The most common reasons that they give for needing money are not being able to afford a passport, visa, other travel documents, or plane tickets (often to come see you); an emergency stay in the hospital that requires a huge sum of money; getting robbed while traveling; or not being able to access their money from abroad.
There’s a huge variety of reasons that you could get.
Many scammers will be prepared to answer these and even more complicated questions, but if you can’t get answers from a suitor, you should be suspicious.
The profiles of online dating scammers can exhibit some clear signs that something is off—you just need to know what to look for.
Most scammers choose victims that are older than they are, for example, so if someone who is significantly younger than you says that they’re interested, it could be cause for concern.
In August, a British man was sent to jail after defrauding two women of over £300,000 (5,300) through online dating sites.
He had convinced them that he was a diplomat and that a US marine general had fallen in love with them, causing one woman to pawn jewelry, empty her life savings, sell her car, and take out loans to help this general move to the UK. In 2011, the Internet Crime Complaint Center estimated that the online dating scamming “industry” was worth over million, but it’s likely much higher than that, due to the difficulty of making a good estimate.
Again, both men and women can and have fallen victim to online dating scammers, but women tend to be targeted more aggressively.
Interestingly, the AARP says that men fall victim to these scams more often, but that women are more likely to report the scam.
Here are six things to keep in mind to help you spot and avoid scammers on online dating sites.
Anyone can be the target and victim of these scams—men, women, young, old, gay, straight, white, black, Asian, Hispanic… But the FBI states that women who are “over 40, divorced, widowed, and/or disabled” are prime targets for scammers.
People are often ashamed to come forward and admit that they’ve been duped.
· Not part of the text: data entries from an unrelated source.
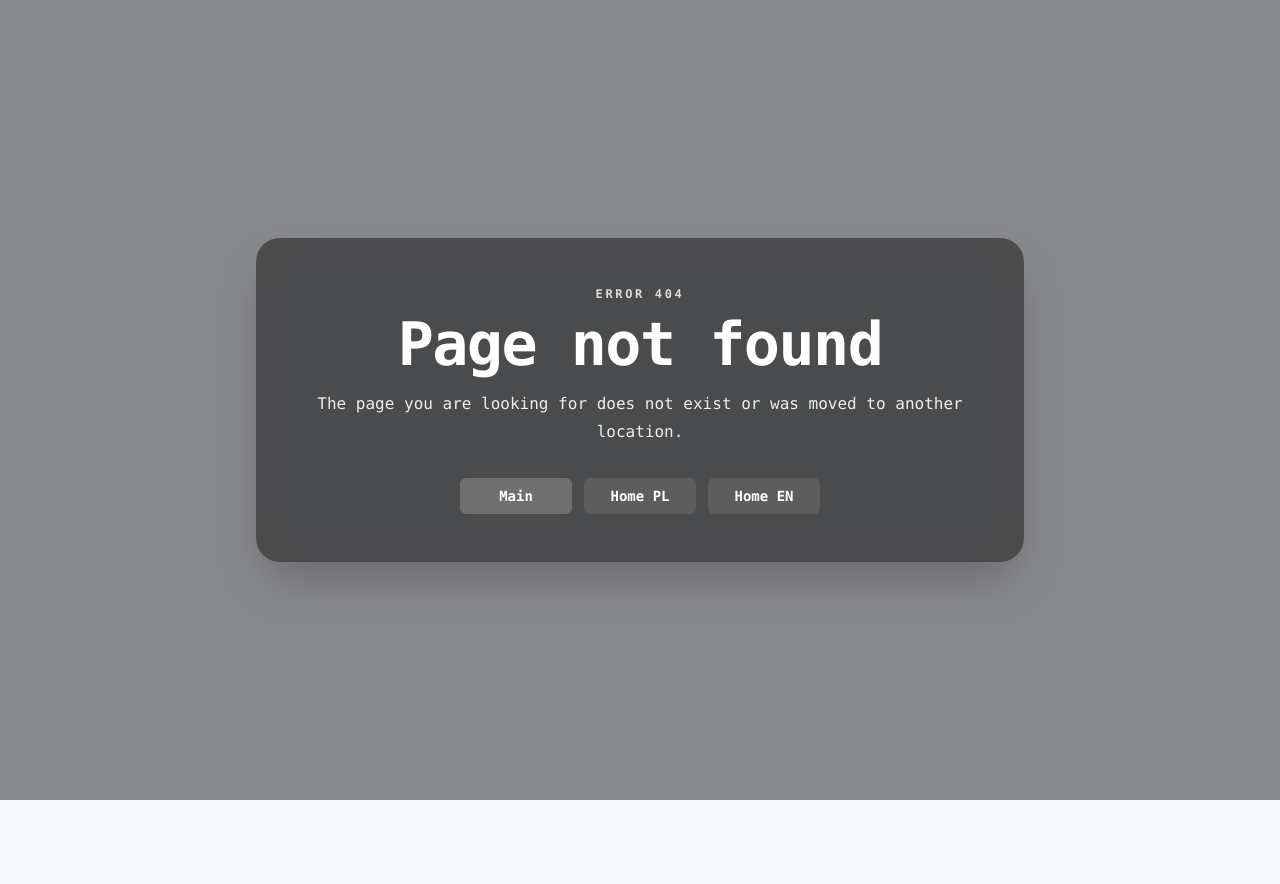
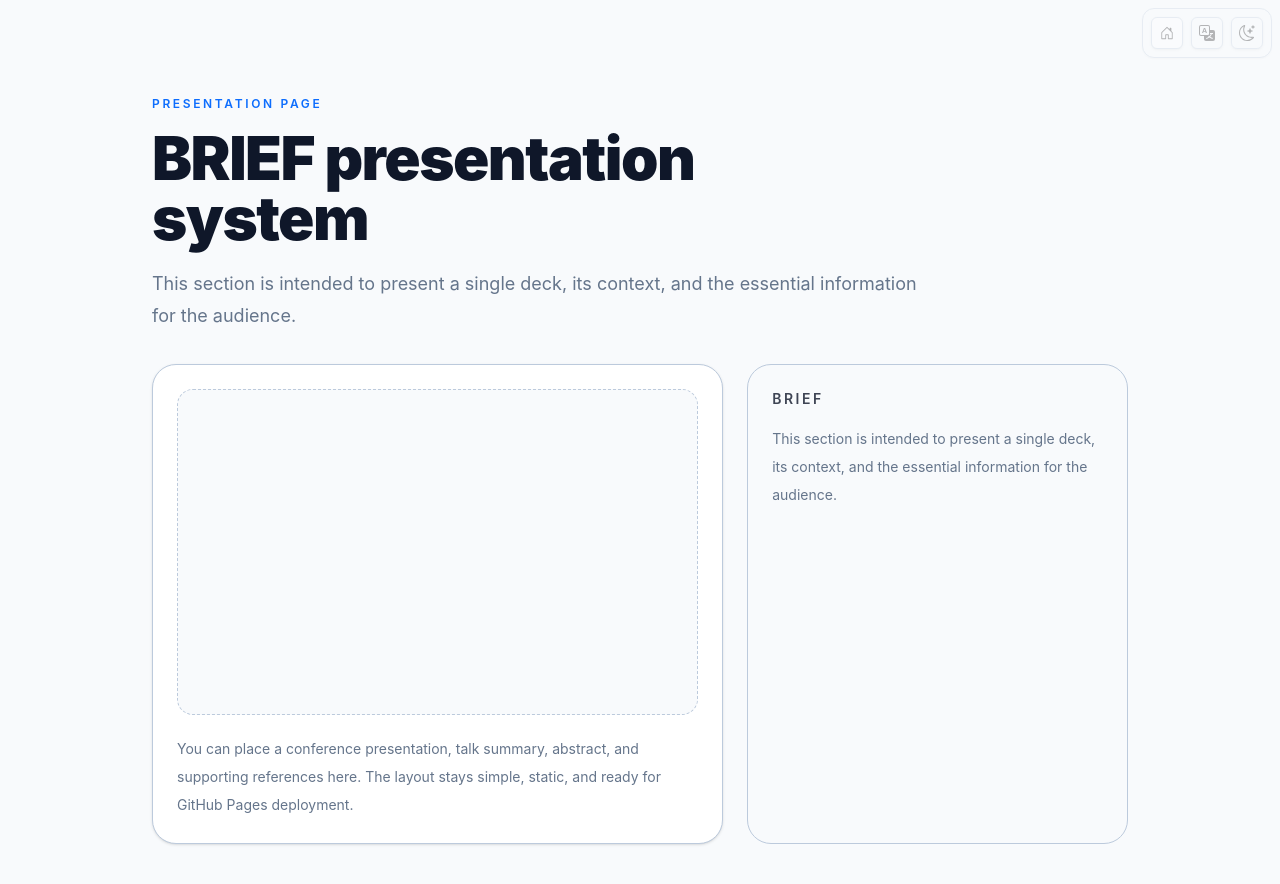
Before and after one commit to bos-8/brief, a Next.js app: page /en/presentation in a window 1280 px wide. Before the commit this address had no page. Shown: the top 884 px of the page. Before the commit the page ends 800 px from the top, so only its background shows below. Built offline with nearby package versions, Linux system fonts and the light colour scheme.

Commit message:
PRESENTATION - init page

```diff
--- a/messages/en.json
+++ b/messages/en.json
@@ -15,7 +15,9 @@
     },
     "navbar": {
       "brand": "BRIEF",
-      "home": "Home"
+      "home": "Home",
+      "presentation": "Presentation",
+      "poster": "Poster"
     }
   },
   "home": {
@@ -23,5 +25,17 @@
     "tagline": "Scientific Decks · Bilingual Content · Conference-ready Output",
     "descriptionLead": "BRIEF is a bilingual presentation system for scientific talks, conference materials, and structured publication-ready delivery.",
     "descriptionBody": "It supports creating, presenting, and sharing professional slide flows with simple controls and clear localization."
+  },
+  "presentation": {
+    "eyebrow": "Presentation page",
+    "title": "BRIEF presentation system",
+    "lead": "This section is intended to present a single deck, its context, and the essential information for the audience.",
+    "description": "You can place a conference presentation, talk summary, abstract, and supporting references here. The layout stays simple, static, and ready for GitHub Pages deployment."
+  },
+  "poster": {
+    "eyebrow": "Poster page",
+    "title": "Scientific poster",
+    "lead": "This section is intended to present a conference poster in a clear static web format.",
+    "description": "You can place the research summary, key findings, authors, affiliations, and supporting references here. The layout remains lightweight and compatible with static deployment."
   }
 }
--- a/messages/pl.json
+++ b/messages/pl.json
@@ -15,7 +15,9 @@
     },
     "navbar": {
       "brand": "BRIEF",
-      "home": "Strona główna"
+      "home": "Strona główna",
+      "presentation": "Prezentacja",
+      "poster": "Poster"
     }
   },
   "home": {
@@ -23,5 +25,17 @@
     "tagline": "Prezentacje naukowe · Dwujęzyczna wersja · Gotowość konferencyjna",
     "descriptionLead": "BRIEF to system prezentacji do materiałów naukowych i konferencyjnych z dwujęzyczną obsługą.",
     "descriptionBody": "Pozwala tworzyć, prezentować i udostępniać profesjonalne decki z prostą obsługą nawigacji oraz spójną lokalizacją."
+  },
+  "presentation": {
+    "eyebrow": "Podstrona prezentacji",
+    "title": "System prezentacji BRIEF",
+    "lead": "Ta sekcja służy do pokazania pojedynczej prezentacji, jej kontekstu oraz podstawowych informacji dla odbiorcy.",
+    "description": "Możesz tu umieścić deck konferencyjny, opis wystąpienia, streszczenie oraz odnośniki do materiałów pomocniczych. Układ pozostaje prosty, statyczny i gotowy do publikacji na GitHub Pages."
+  },
+  "poster": {
+    "eyebrow": "Podstrona posteru",
+    "title": "Poster naukowy",
+    "lead": "Ta sekcja służy do prezentacji posteru konferencyjnego w czytelnej, statycznej formie internetowej.",
+    "description": "Możesz tu dodać skrót badań, główne wyniki, autorów, afiliacje oraz materiały pomocnicze. Układ pozostaje lekki i zgodny ze statycznym deploymentem."
   }
 }
--- a/src/app/[locale]/layout.tsx
+++ b/src/app/[locale]/layout.tsx
@@ -3,8 +3,6 @@ import { NextIntlClientProvider, hasLocale } from "next-intl";
 import { notFound } from "next/navigation";
 import { getMessages, setRequestLocale } from "next-intl/server";
 import { routing } from "@/i18n/routing";
-import { Navbar } from "@/components/layout/Navbar";
-import { Footer } from "@/components/layout/Footer";
 import type { LocaleLayoutProps } from "@/schema/app";
 import type { Metadata } from "next";
 
@@ -28,9 +26,7 @@ export default async function LocaleLayout({ children, params }: LocaleLayoutPro
 
   return (
     <NextIntlClientProvider messages={messages}>
-      <Navbar />
       <main className="grow mx-auto w-full">{children}</main>
-      <Footer />
     </NextIntlClientProvider>
   );
 }
--- /dev/null
+++ b/src/app/[locale]/presentation/page.tsx
@@ -0,0 +1,56 @@
+// @file: src/app/[locale]/presentation/page.tsx
+import { notFound } from "next/navigation";
+import { getTranslations, setRequestLocale } from "next-intl/server";
+import type { LocalePageProps } from "@/schema/app";
+import { routing } from "@/i18n/routing";
+import { isAppLocale } from "@/schema/i18n";
+import { SubpageControls } from "@/components/layout/SubpageControls";
+
+export function generateStaticParams() {
+  return routing.locales.map((locale) => ({ locale }));
+}
+
+export default async function PresentationPage({ params }: LocalePageProps) {
+  const { locale } = await params;
+
+  if (!isAppLocale(locale)) notFound();
+
+  setRequestLocale(locale);
+  const t = await getTranslations("presentation");
+
+  return (
+    <section className="mx-auto flex w-full max-w-5xl flex-col gap-8 px-6 py-16 md:py-24">
+      <SubpageControls />
+
+      <header className="max-w-3xl">
+        <p className="text-xs font-semibold uppercase tracking-[0.22em] text-accent">
+          {t("eyebrow")}
+        </p>
+        <h1 className="mt-4 text-4xl font-black tracking-tight text-card-foreground md:text-6xl">
+          {t("title")}
+        </h1>
+        <p className="mt-5 text-base leading-8 text-muted-foreground md:text-lg">
+          {t("lead")}
+        </p>
+      </header>
+
+      <div className="grid gap-6 md:grid-cols-[1.2fr_0.8fr]">
+        <article className="rounded-3xl border border-border bg-card p-6 text-card-foreground shadow-sm">
+          <div className="aspect-[16/10] rounded-2xl border border-dashed border-border bg-muted/50" />
+          <p className="mt-5 text-sm leading-7 text-muted-foreground">
+            {t("description")}
+          </p>
+        </article>
+
+        <aside className="rounded-3xl border border-border bg-background p-6">
+          <h2 className="text-sm font-semibold uppercase tracking-[0.18em] text-foreground/80">
+            BRIEF
+          </h2>
+          <p className="mt-4 text-sm leading-7 text-muted-foreground">
+            {t("lead")}
+          </p>
+        </aside>
+      </div>
+    </section>
+  );
+}
--- a/src/components/layout/Footer.tsx
+++ b/src/components/layout/Footer.tsx
@@ -3,6 +3,10 @@ import Image from "next/image";
 import { getTranslations } from "next-intl/server";
 import { ThemeControls } from "@/components/ui/ThemeControls";
 import { LocaleSwitcher } from "@/components/ui/LocaleSwitcher";
+
+const repositoryName = process.env.GITHUB_REPOSITORY?.split("/")[1];
+const basePath = repositoryName ? `/${repositoryName}` : "";
+const logoSrc = `${basePath}/logo.png`;
 
 export async function Footer() {
   const t = await getTranslations("common.footer");
@@ -13,7 +17,7 @@ export async function Footer() {
     <footer className="relative z-20 border-t border-border bg-background text-foreground">
       <div className="mx-auto flex max-w-6xl items-center justify-between gap-3 px-4 py-1">
         <div className="flex items-center gap-3">
-          <Image src="/logo.png" alt="" width={132} height={54} className="h-7 w-auto object-contain opacity-90" />
+          <Image src={logoSrc} alt="" width={132} height={54} className="h-7 w-auto object-contain opacity-90" />
           <p className="text-sm text-foreground/70">{licenseText}</p>
         </div>
         <div className="flex items-center gap-2">
--- a/src/components/layout/Navbar.tsx
+++ b/src/components/layout/Navbar.tsx
@@ -7,19 +7,27 @@ import { LocaleSwitcher } from "@/components/ui/LocaleSwitcher";
 import { NavbarLinks } from "@/components/layout/NavbarLinks";
 import type { NavItem } from "@/schema/navigation";
 
+const repositoryName = process.env.GITHUB_REPOSITORY?.split("/")[1];
+const basePath = repositoryName ? `/${repositoryName}` : "";
+const logoSrc = `${basePath}/logo.png`;
+
 type NavbarProps = {
 };
 
 export async function Navbar() {
   const t = await getTranslations("common.navbar");
-  const navItems = [{ label: t("home"), href: "/" }];
+  const navItems = [
+    { label: t("home"), href: "/" },
+    { label: t("presentation"), href: "/presentation" },
+    { label: t("poster"), href: "/poster" },
+  ];
 
   return (
     <header className="sticky top-0 z-80 border-b border-border bg-background text-foreground">
       <div className="mx-auto flex max-w-6xl items-center justify-between px-3 py-2">
         <div className="flex items-center gap-6">
           <Link href="/" className="inline-flex items-center" aria-label={t("brand")}>
-            <Image src="/logo.png" alt="" width={132} height={54} priority className="h-8 w-auto object-contain" />
+            <Image src={logoSrc} alt="" width={132} height={54} priority className="h-8 w-auto object-contain" />
           </Link>
 
           <NavbarLinks items={navItems} />
--- /dev/null
+++ b/src/components/layout/SubpageControls.module.css
@@ -0,0 +1,31 @@
+/* @file: src/components/layout/SubpageControls.module.css */
+
+.container {
+  position: fixed;
+  top: .5rem;
+  right: .5rem;
+  z-index: 30;
+  opacity: 0.28;
+  transition: opacity 150ms ease;
+}
+
+.container:hover {
+  opacity: 1;
+}
+
+.panel {
+  display: flex;
+  align-items: center;
+  gap: 0.5rem;
+  border: 1px solid hsl(var(--border));
+  border-radius: 0.75rem;
+  background: hsl(var(--background) / 0.01);
+  padding: 0.5rem;
+  box-shadow: 0 1px 2px hsl(222 47% 11% / 0.08);
+  backdrop-filter: blur(10px);
+}
+
+.homeButtonLink {
+  display: inline-flex;
+  text-decoration: none;
+}
--- /dev/null
+++ b/src/components/layout/SubpageControls.tsx
@@ -0,0 +1,39 @@
+// @file: src/components/layout/SubpageControls.tsx
+"use client";
+
+import { HouseDoor } from "react-bootstrap-icons";
+import { useTranslations } from "next-intl";
+import { Link } from "@/i18n/navigation";
+import { Tooltip } from "@/components/ui/Tooltip";
+import { ThemeControls } from "@/components/ui/ThemeControls";
+import { LocaleSwitcher } from "@/components/ui/LocaleSwitcher";
+import { Button } from "@/components/ui/Button";
+import styles from "./SubpageControls.module.css";
+
+export function SubpageControls() {
+  const t = useTranslations("common.navbar");
+
+  return (
+    <div className={styles.container}>
+      <div className={styles.panel}>
+        <Tooltip content={t("home")} placement="bottom">
+          <span className="inline-flex">
+            <Link href="/" aria-label={t("home")} className={styles.homeButtonLink}>
+              <Button
+                aria-hidden="true"
+                tabIndex={-1}
+                tone="main"
+                className="h-8 min-w-8 px-0"
+              >
+                <HouseDoor size={14} className="shrink-0" />
+              </Button>
+            </Link>
+          </span>
+        </Tooltip>
+
+        <LocaleSwitcher variant="icon" />
+        <ThemeControls variant="icon" />
+      </div>
+    </div>
+  );
+}
--- a/src/schema/i18n.ts
+++ b/src/schema/i18n.ts
@@ -6,7 +6,7 @@ export type AppLocale = (typeof APP_LOCALES)[number];
 export const DEFAULT_LOCALE: AppLocale = "pl";
 export const FALLBACK_LOCALE: AppLocale = "en";
 
-export const GLOBAL_MESSAGE_NAMESPACES = ["common", "home"] as const;
+export const GLOBAL_MESSAGE_NAMESPACES = ["common", "home", "presentation", "poster"] as const;
 export type GlobalMessageNamespace = (typeof GLOBAL_MESSAGE_NAMESPACES)[number];
 export type MessageNamespace = GlobalMessageNamespace;
 
```
Also changed, not shown: src/app/[locale]/page.tsx (+11 -3 lines), src/app/[locale]/poster/page.tsx (added, +45 -0 lines).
It’s not a good feeling to have been taken advantage of, and a scheme that’s so obvious in hindsight is even harder to admit to. If you date online, take precautions to protect yourself.
If someone sends you a message and says they’d like to get to know you, save a copy of their picture and use Google’s reverse image search to see if anyone has posted about that photo being used for a scam.